Content starts

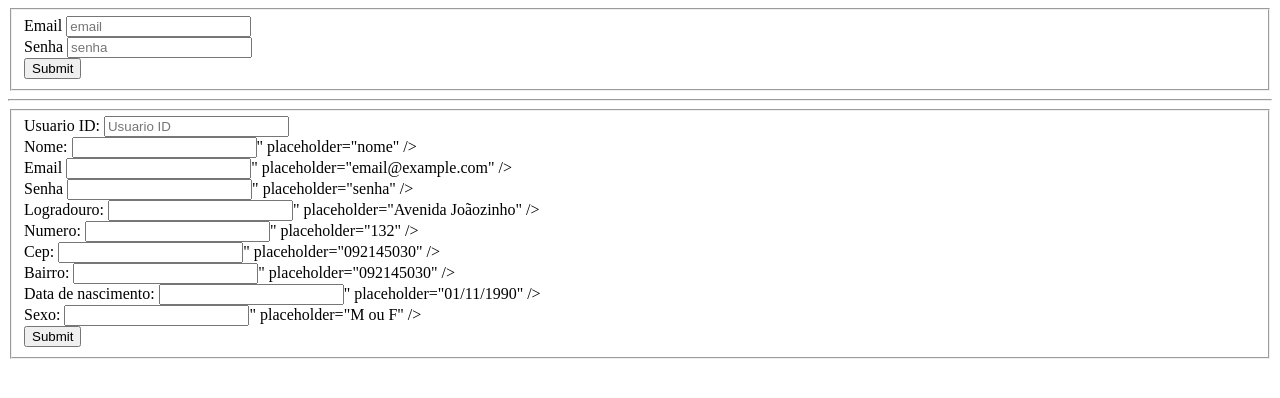
Repository: moises2112/Projetos
Page: http://localhost/Dog/LoginController.do?action=logar
The author's editor kept a copy of each file at every save. The page is drawn from the files as they stood at one save, then again after the next save.
The browser window is 1280 px wide. The pictures show the whole page.
The page is served by Tomcat 9.

Above is the page before, as saved 2017-06-09 00:30:13.

After the next save:
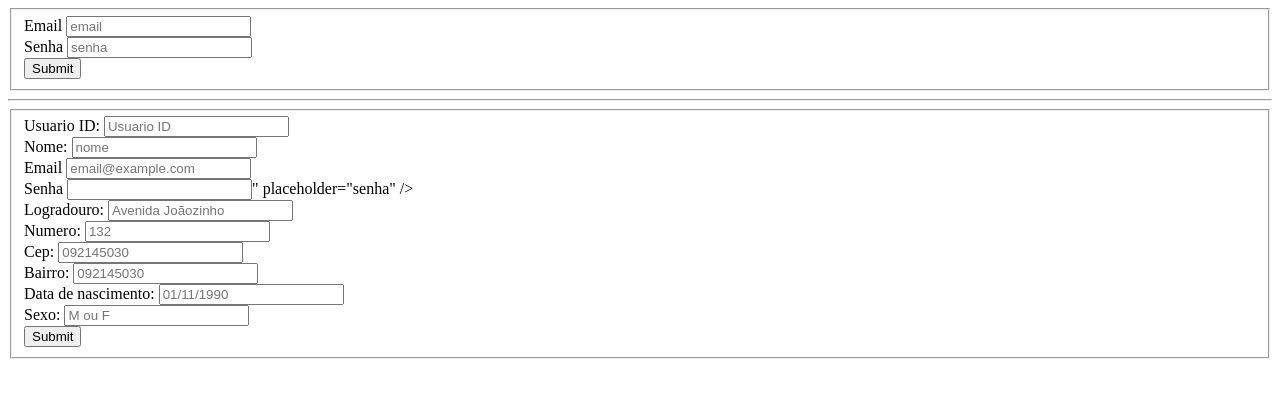
Saved 61 s later.
--- a/Dog/WebContent/login.jsp
+++ b/Dog/WebContent/login.jsp
@@ -34,12 +34,12 @@
 					name="usuarioId" placeholder="Usuario ID" />
 			</div>
 			<div>
-				<label for="nome">Nome:</label> <input type="text" name="nome" />"
-				placeholder="nome" />
+				<label for="nome">Nome:</label> <input type="text" name="nome"
+					placeholder="nome" />
 			</div>
 			<div>
-				<label for="email">Email</label> <input type="text" name="email" />"
-				placeholder="email@example.com" />
+				<label for="email">Email</label> <input type="text" name="email"
+					placeholder="email@example.com" />
 			</div>
 			<div>
 				<label for="senha">Senha</label> <input type="password" name="senha" />"
@@ -47,27 +47,27 @@
 			</div>
 			<div>
 				<label for="logradouro">Logradouro:</label> <input type="text"
-					name="logradouro" />" placeholder="Avenida Joãozinho" />
+					name="logradouro" placeholder="Avenida Joãozinho" />
 			</div>
 			<div>
-				<label for="numero">Numero:</label> <input type="text" name="numero" />"
-				placeholder="132" />
+				<label for="numero">Numero:</label> <input type="text" name="numero"
+					placeholder="132" />
 			</div>
 			<div>
-				<label for="cep">Cep:</label> <input type="text" name="cep" />"
-				placeholder="092145030" />
+				<label for="cep">Cep:</label> <input type="text" name="cep"
+					placeholder="092145030" />
 			</div>
 			<div>
-				<label for="bairro">Bairro:</label> <input type="text" name="bairro" />"
-				placeholder="092145030" />
+				<label for="bairro">Bairro:</label> <input type="text" name="bairro"
+					placeholder="092145030" />
 			</div>
 			<div>
 				<label for="dataNascimento">Data de nascimento:</label> <input
-					type="text" name="dataNascimento" />" placeholder="01/11/1990" />
+					type="text" name="dataNascimento" placeholder="01/11/1990" />
 			</div>
 			<div>
-				<label for="sexo">Sexo:</label> <input type="text" name="sexo" />"
-				placeholder="M ou F" />
+				<label for="sexo">Sexo:</label> <input type="text" name="sexo"
+					placeholder="M ou F" />
 			</div>
 
 			<div>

Content ends

* BRIEF *
The data above is to be printed exactly, all of it, except for the pictures.

* ANSWER TO THIS EXERCISE *
Repository: moises2112/Projetos
Page: http://localhost/Dog/LoginController.do?action=logar
The author's editor kept a copy of each file at every save. The page is drawn from the files as they stood at one save, then again after the next save.
The browser window is 1280 px wide. The pictures show the whole page.
The page is served by Tomcat 9.

Above is the page before, as saved 2017-06-09 00:30:13.

After the next save:
Saved 61 s later.
--- a/Dog/WebContent/login.jsp
+++ b/Dog/WebContent/login.jsp
@@ -34,12 +34,12 @@
 					name="usuarioId" placeholder="Usuario ID" />
 			</div>
 			<div>
-				<label for="nome">Nome:</label> <input type="text" name="nome" />"
-				placeholder="nome" />
+				<label for="nome">Nome:</label> <input type="text" name="nome"
+					placeholder="nome" />
 			</div>
 			<div>
-				<label for="email">Email</label> <input type="text" name="email" />"
-				placeholder="email@example.com" />
+				<label for="email">Email</label> <input type="text" name="email"
+					placeholder="email@example.com" />
 			</div>
 			<div>
 				<label for="senha">Senha</label> <input type="password" name="senha" />"
@@ -47,27 +47,27 @@
 			</div>
 			<div>
 				<label for="logradouro">Logradouro:</label> <input type="text"
-					name="logradouro" />" placeholder="Avenida Joãozinho" />
+					name="logradouro" placeholder="Avenida Joãozinho" />
 			</div>
 			<div>
-				<label for="numero">Numero:</label> <input type="text" name="numero" />"
-				placeholder="132" />
+				<label for="numero">Numero:</label> <input type="text" name="numero"
+					placeholder="132" />
 			</div>
 			<div>
-				<label for="cep">Cep:</label> <input type="text" name="cep" />"
-				placeholder="092145030" />
+				<label for="cep">Cep:</label> <input type="text" name="cep"
+					placeholder="092145030" />
 			</div>
 			<div>
-				<label for="bairro">Bairro:</label> <input type="text" name="bairro" />"
-				placeholder="092145030" />
+				<label for="bairro">Bairro:</label> <input type="text" name="bairro"
+					placeholder="092145030" />
 			</div>
 			<div>
 				<label for="dataNascimento">Data de nascimento:</label> <input
-					type="text" name="dataNascimento" />" placeholder="01/11/1990" />
+					type="text" name="dataNascimento" placeholder="01/11/1990" />
 			</div>
 			<div>
-				<label for="sexo">Sexo:</label> <input type="text" name="sexo" />"
-				placeholder="M ou F" />
+				<label for="sexo">Sexo:</label> <input type="text" name="sexo"
+					placeholder="M ou F" />
 			</div>
 
 			<div>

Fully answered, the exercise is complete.